Required action:
Drop the pictures and restate the rest of the listing word for word.

*** Block opens ***

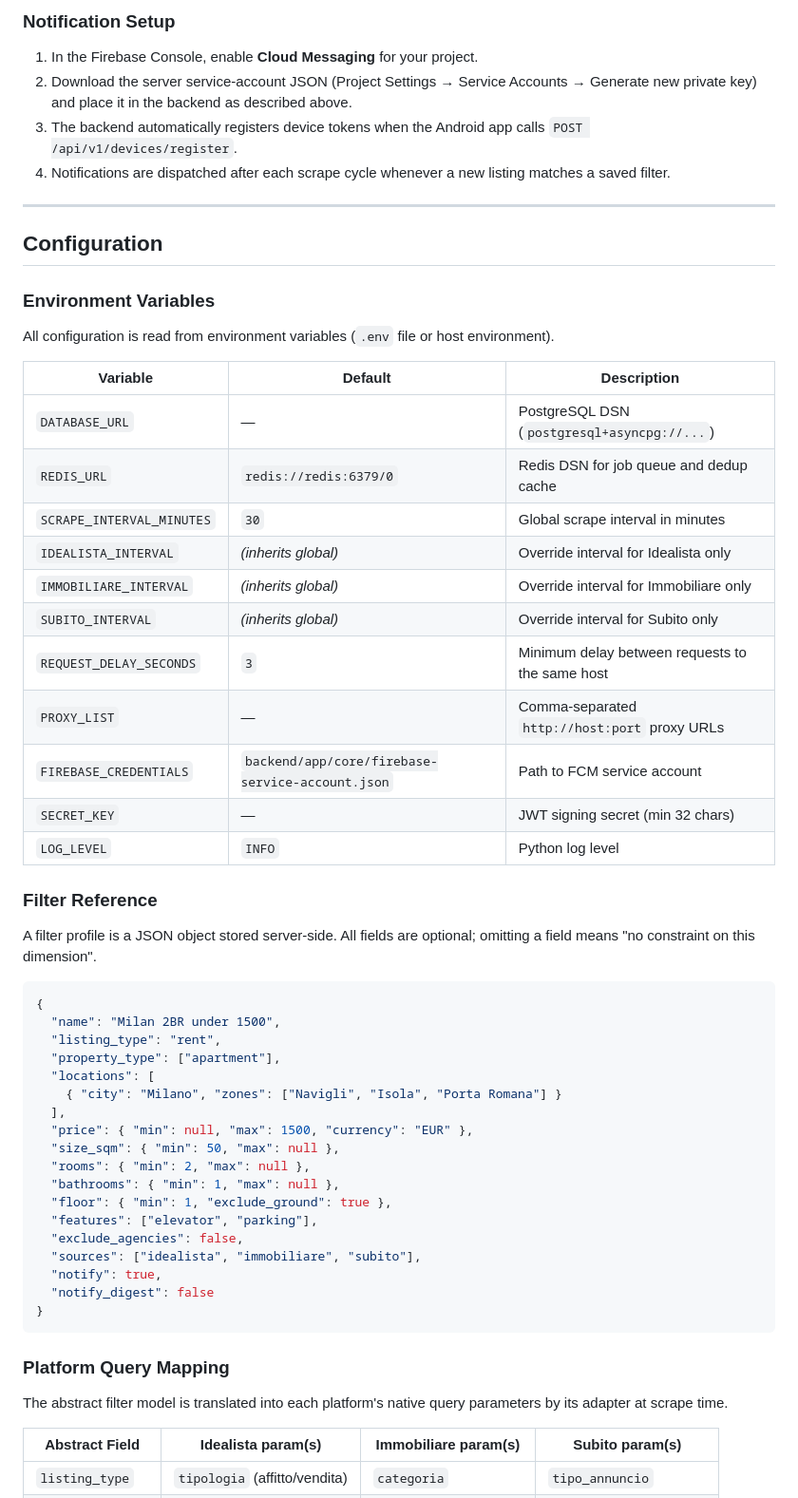
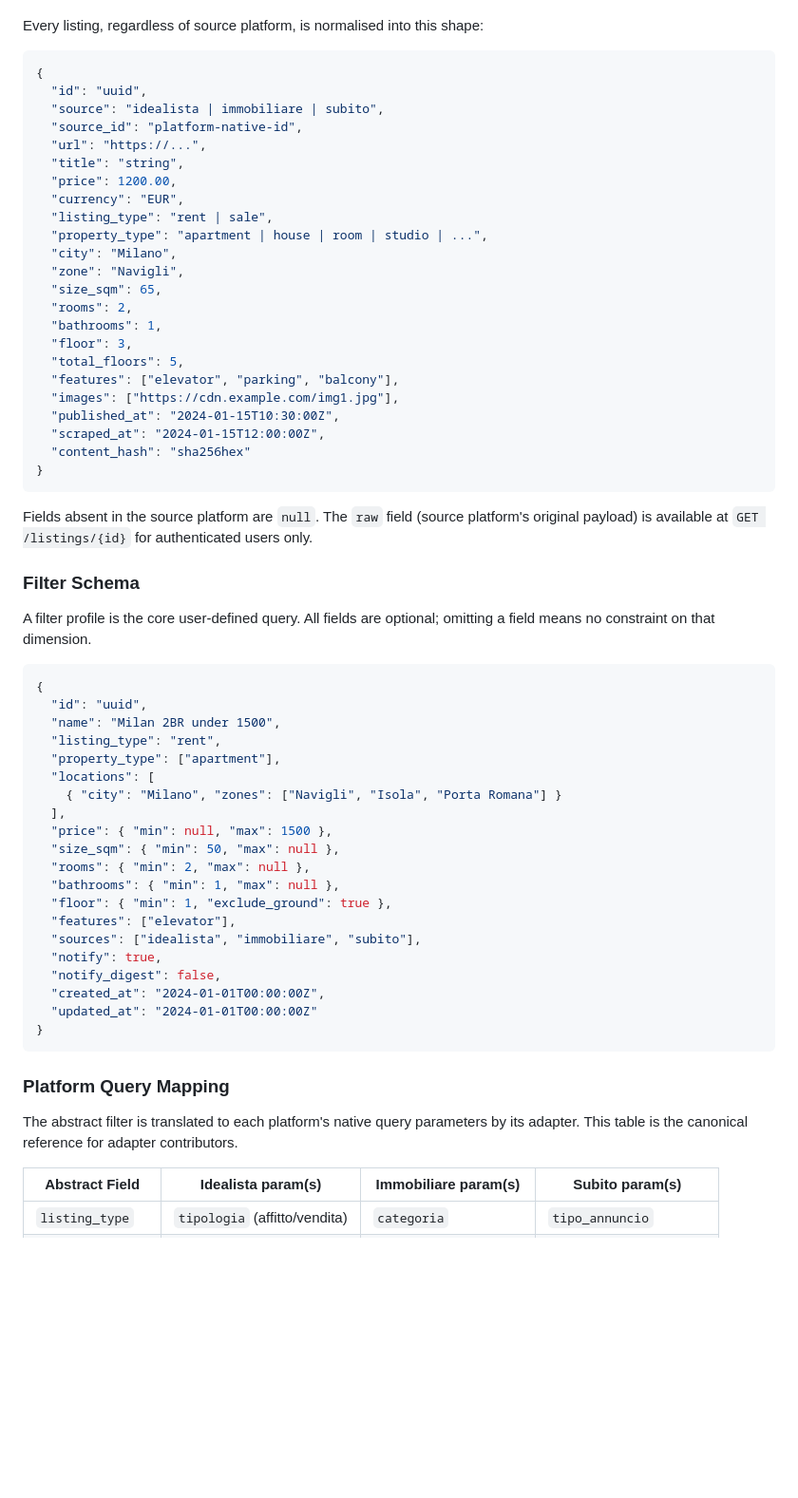
Before and after one commit to dianila68/idealista-scraper, a Markdown page: README.md, the part around one of its changes. Shown at 95% size. Rendered like a GitHub page; blank space fills up the shorter version.

````diff
--- a/README.md
+++ b/README.md
@@ -275,65 +108,67 @@ idealista-scraper/
-### Notification Setup
-
-1. In the Firebase Console, enable **Cloud Messaging** for your project.
-2. Download the server service-account JSON (Project Settings → Service Accounts
-   → Generate new private key) and place it in the backend as described above.
-3. The backend automatically registers device tokens when the Android app
-   calls `POST /api/v1/devices/register`.
-4. Notifications are dispatched after each scrape cycle whenever a new listing
-   matches a saved filter.
-
----
-
-## Configuration
-
-### Environment Variables
-
-All configuration is read from environment variables (`.env` file or host environment).
-
-| Variable                   | Default                    | Description                                      |
-|----------------------------|----------------------------|--------------------------------------------------|
-| `DATABASE_URL`             | —                          | PostgreSQL DSN (`postgresql+asyncpg://...`)      |
-| `REDIS_URL`                | `redis://redis:6379/0`     | Redis DSN for job queue and dedup cache          |
-| `SCRAPE_INTERVAL_MINUTES`  | `30`                       | Global scrape interval in minutes                |
-| `IDEALISTA_INTERVAL`       | *(inherits global)*        | Override interval for Idealista only             |
-| `IMMOBILIARE_INTERVAL`     | *(inherits global)*        | Override interval for Immobiliare only           |
-| `SUBITO_INTERVAL`          | *(inherits global)*        | Override interval for Subito only                |
-| `REQUEST_DELAY_SECONDS`    | `3`                        | Minimum delay between requests to the same host  |
-| `PROXY_LIST`               | —                          | Comma-separated `http://host:port` proxy URLs    |
-| `FIREBASE_CREDENTIALS`     | `backend/app/core/firebase-service-account.json` | Path to FCM service account |
-| `SECRET_KEY`               | —                          | JWT signing secret (min 32 chars)                |
-| `LOG_LEVEL`                | `INFO`                     | Python log level                                 |
-
-### Filter Reference
-
-A filter profile is a JSON object stored server-side. All fields are optional;
-omitting a field means "no constraint on this dimension".
+Every listing, regardless of source platform, is normalised into this shape:
 
 ```json
 {
+  "id": "uuid",
+  "source": "idealista | immobiliare | subito",
+  "source_id": "platform-native-id",
+  "url": "https://...",
+  "title": "string",
+  "price": 1200.00,
+  "currency": "EUR",
+  "listing_type": "rent | sale",
+  "property_type": "apartment | house | room | studio | ...",
+  "city": "Milano",
+  "zone": "Navigli",
+  "size_sqm": 65,
+  "rooms": 2,
+  "bathrooms": 1,
+  "floor": 3,
+  "total_floors": 5,
+  "features": ["elevator", "parking", "balcony"],
+  "images": ["https://cdn.example.com/img1.jpg"],
+  "published_at": "2024-01-15T10:30:00Z",
+  "scraped_at": "2024-01-15T12:00:00Z",
+  "content_hash": "sha256hex"
+}
+```
+
+Fields absent in the source platform are `null`. The `raw` field (source
+platform's original payload) is available at `GET /listings/{id}` for
+authenticated users only.
+
+### Filter Schema
+
+A filter profile is the core user-defined query. All fields are optional;
+omitting a field means no constraint on that dimension.
+
+```json
+{
+  "id": "uuid",
   "name": "Milan 2BR under 1500",
   "listing_type": "rent",
   "property_type": ["apartment"],
   "locations": [
     { "city": "Milano", "zones": ["Navigli", "Isola", "Porta Romana"] }
   ],
-  "price": { "min": null, "max": 1500, "currency": "EUR" },
+  "price": { "min": null, "max": 1500 },
   "size_sqm": { "min": 50, "max": null },
   "rooms": { "min": 2, "max": null },
   "bathrooms": { "min": 1, "max": null },
   "floor": { "min": 1, "exclude_ground": true },
-  "features": ["elevator", "parking"],
-  "exclude_agencies": false,
+  "features": ["elevator"],
   "sources": ["idealista", "immobiliare", "subito"],
   "notify": true,
-  "notify_digest": false
+  "notify_digest": false,
+  "created_at": "2024-01-01T00:00:00Z",
+  "updated_at": "2024-01-01T00:00:00Z"
 }
 ```
 
 ### Platform Query Mapping
 
-The abstract filter model is translated into each platform's native query parameters
-by its adapter at scrape time.
+The abstract filter is translated to each platform's native query parameters
+by its adapter. This table is the canonical reference for adapter contributors.
 
 | Abstract Field     | Idealista param(s)            | Immobiliare param(s)     | Subito param(s)          |
 |--------------------|-------------------------------|--------------------------|--------------------------|
````
Also changed, not shown: other parts of README.md (+254 -294 lines).
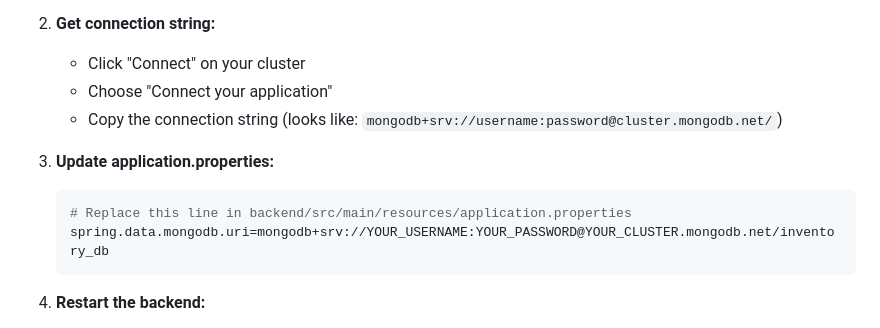
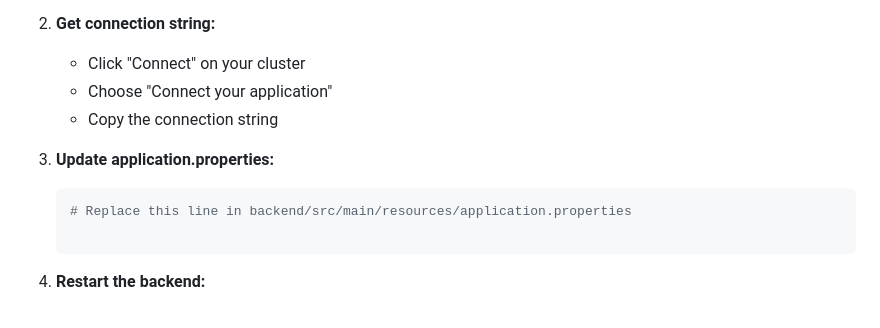
Before and after one commit to Piyushthakur99/inventory-management-application, a Markdown page: QUICK_START_GUIDE.md, the part around the change. GitHub-like rendering.

Commit message:
Update QUICK_START_GUIDE.md
Removed redundant instruction to copy the connection string.

````diff
--- a/QUICK_START_GUIDE.md
+++ b/QUICK_START_GUIDE.md
@@ -42,13 +42,11 @@
 2. **Get connection string:**
    - Click "Connect" on your cluster
    - Choose "Connect your application"
-   - Copy the connection string (looks like: `mongodb+srv://username:password@cluster.mongodb.net/`)
+   - Copy the connection string
 
 3. **Update application.properties:**
    ```properties
    # Replace this line in backend/src/main/resources/application.properties
-   spring.data.mongodb.uri=mongodb+srv://YOUR_USERNAME:YOUR_PASSWORD@YOUR_CLUSTER.mongodb.net/inventory_db
-   ```
 
 4. **Restart the backend:**
    - Stop the current backend (Ctrl+C in terminal)
````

*** Block closes ***

Output:
Before and after one commit to dianila68/idealista-scraper, a Markdown page: README.md, the part around one of its changes. Shown at 95% size. Rendered like a GitHub page; blank space fills up the shorter version.

````diff
--- a/README.md
+++ b/README.md
@@ -275,65 +108,67 @@ idealista-scraper/
-### Notification Setup
-
-1. In the Firebase Console, enable **Cloud Messaging** for your project.
-2. Download the server service-account JSON (Project Settings → Service Accounts
-   → Generate new private key) and place it in the backend as described above.
-3. The backend automatically registers device tokens when the Android app
-   calls `POST /api/v1/devices/register`.
-4. Notifications are dispatched after each scrape cycle whenever a new listing
-   matches a saved filter.
-
----
-
-## Configuration
-
-### Environment Variables
-
-All configuration is read from environment variables (`.env` file or host environment).
-
-| Variable                   | Default                    | Description                                      |
-|----------------------------|----------------------------|--------------------------------------------------|
-| `DATABASE_URL`             | —                          | PostgreSQL DSN (`postgresql+asyncpg://...`)      |
-| `REDIS_URL`                | `redis://redis:6379/0`     | Redis DSN for job queue and dedup cache          |
-| `SCRAPE_INTERVAL_MINUTES`  | `30`                       | Global scrape interval in minutes                |
-| `IDEALISTA_INTERVAL`       | *(inherits global)*        | Override interval for Idealista only             |
-| `IMMOBILIARE_INTERVAL`     | *(inherits global)*        | Override interval for Immobiliare only           |
-| `SUBITO_INTERVAL`          | *(inherits global)*        | Override interval for Subito only                |
-| `REQUEST_DELAY_SECONDS`    | `3`                        | Minimum delay between requests to the same host  |
-| `PROXY_LIST`               | —                          | Comma-separated `http://host:port` proxy URLs    |
-| `FIREBASE_CREDENTIALS`     | `backend/app/core/firebase-service-account.json` | Path to FCM service account |
-| `SECRET_KEY`               | —                          | JWT signing secret (min 32 chars)                |
-| `LOG_LEVEL`                | `INFO`                     | Python log level                                 |
-
-### Filter Reference
-
-A filter profile is a JSON object stored server-side. All fields are optional;
-omitting a field means "no constraint on this dimension".
+Every listing, regardless of source platform, is normalised into this shape:
 
 ```json
 {
+  "id": "uuid",
+  "source": "idealista | immobiliare | subito",
+  "source_id": "platform-native-id",
+  "url": "https://...",
+  "title": "string",
+  "price": 1200.00,
+  "currency": "EUR",
+  "listing_type": "rent | sale",
+  "property_type": "apartment | house | room | studio | ...",
+  "city": "Milano",
+  "zone": "Navigli",
+  "size_sqm": 65,
+  "rooms": 2,
+  "bathrooms": 1,
+  "floor": 3,
+  "total_floors": 5,
+  "features": ["elevator", "parking", "balcony"],
+  "images": ["https://cdn.example.com/img1.jpg"],
+  "published_at": "2024-01-15T10:30:00Z",
+  "scraped_at": "2024-01-15T12:00:00Z",
+  "content_hash": "sha256hex"
+}
+```
+
+Fields absent in the source platform are `null`. The `raw` field (source
+platform's original payload) is available at `GET /listings/{id}` for
+authenticated users only.
+
+### Filter Schema
+
+A filter profile is the core user-defined query. All fields are optional;
+omitting a field means no constraint on that dimension.
+
+```json
+{
+  "id": "uuid",
   "name": "Milan 2BR under 1500",
   "listing_type": "rent",
   "property_type": ["apartment"],
   "locations": [
     { "city": "Milano", "zones": ["Navigli", "Isola", "Porta Romana"] }
   ],
-  "price": { "min": null, "max": 1500, "currency": "EUR" },
+  "price": { "min": null, "max": 1500 },
   "size_sqm": { "min": 50, "max": null },
   "rooms": { "min": 2, "max": null },
   "bathrooms": { "min": 1, "max": null },
   "floor": { "min": 1, "exclude_ground": true },
-  "features": ["elevator", "parking"],
-  "exclude_agencies": false,
+  "features": ["elevator"],
   "sources": ["idealista", "immobiliare", "subito"],
   "notify": true,
-  "notify_digest": false
+  "notify_digest": false,
+  "created_at": "2024-01-01T00:00:00Z",
+  "updated_at": "2024-01-01T00:00:00Z"
 }
 ```
 
 ### Platform Query Mapping
 
-The abstract filter model is translated into each platform's native query parameters
-by its adapter at scrape time.
+The abstract filter is translated to each platform's native query parameters
+by its adapter. This table is the canonical reference for adapter contributors.
 
 | Abstract Field     | Idealista param(s)            | Immobiliare param(s)     | Subito param(s)          |
 |--------------------|-------------------------------|--------------------------|--------------------------|
````
Also changed, not shown: other parts of README.md (+254 -294 lines).
Before and after one commit to Piyushthakur99/inventory-management-application, a Markdown page: QUICK_START_GUIDE.md, the part around the change. GitHub-like rendering.

Commit message:
Update QUICK_START_GUIDE.md
Removed redundant instruction to copy the connection string.

````diff
--- a/QUICK_START_GUIDE.md
+++ b/QUICK_START_GUIDE.md
@@ -42,13 +42,11 @@
 2. **Get connection string:**
    - Click "Connect" on your cluster
    - Choose "Connect your application"
-   - Copy the connection string (looks like: `mongodb+srv://username:password@cluster.mongodb.net/`)
+   - Copy the connection string
 
 3. **Update application.properties:**
    ```properties
    # Replace this line in backend/src/main/resources/application.properties
-   spring.data.mongodb.uri=mongodb+srv://YOUR_USERNAME:YOUR_PASSWORD@YOUR_CLUSTER.mongodb.net/inventory_db
-   ```
 
 4. **Restart the backend:**
    - Stop the current backend (Ctrl+C in terminal)
````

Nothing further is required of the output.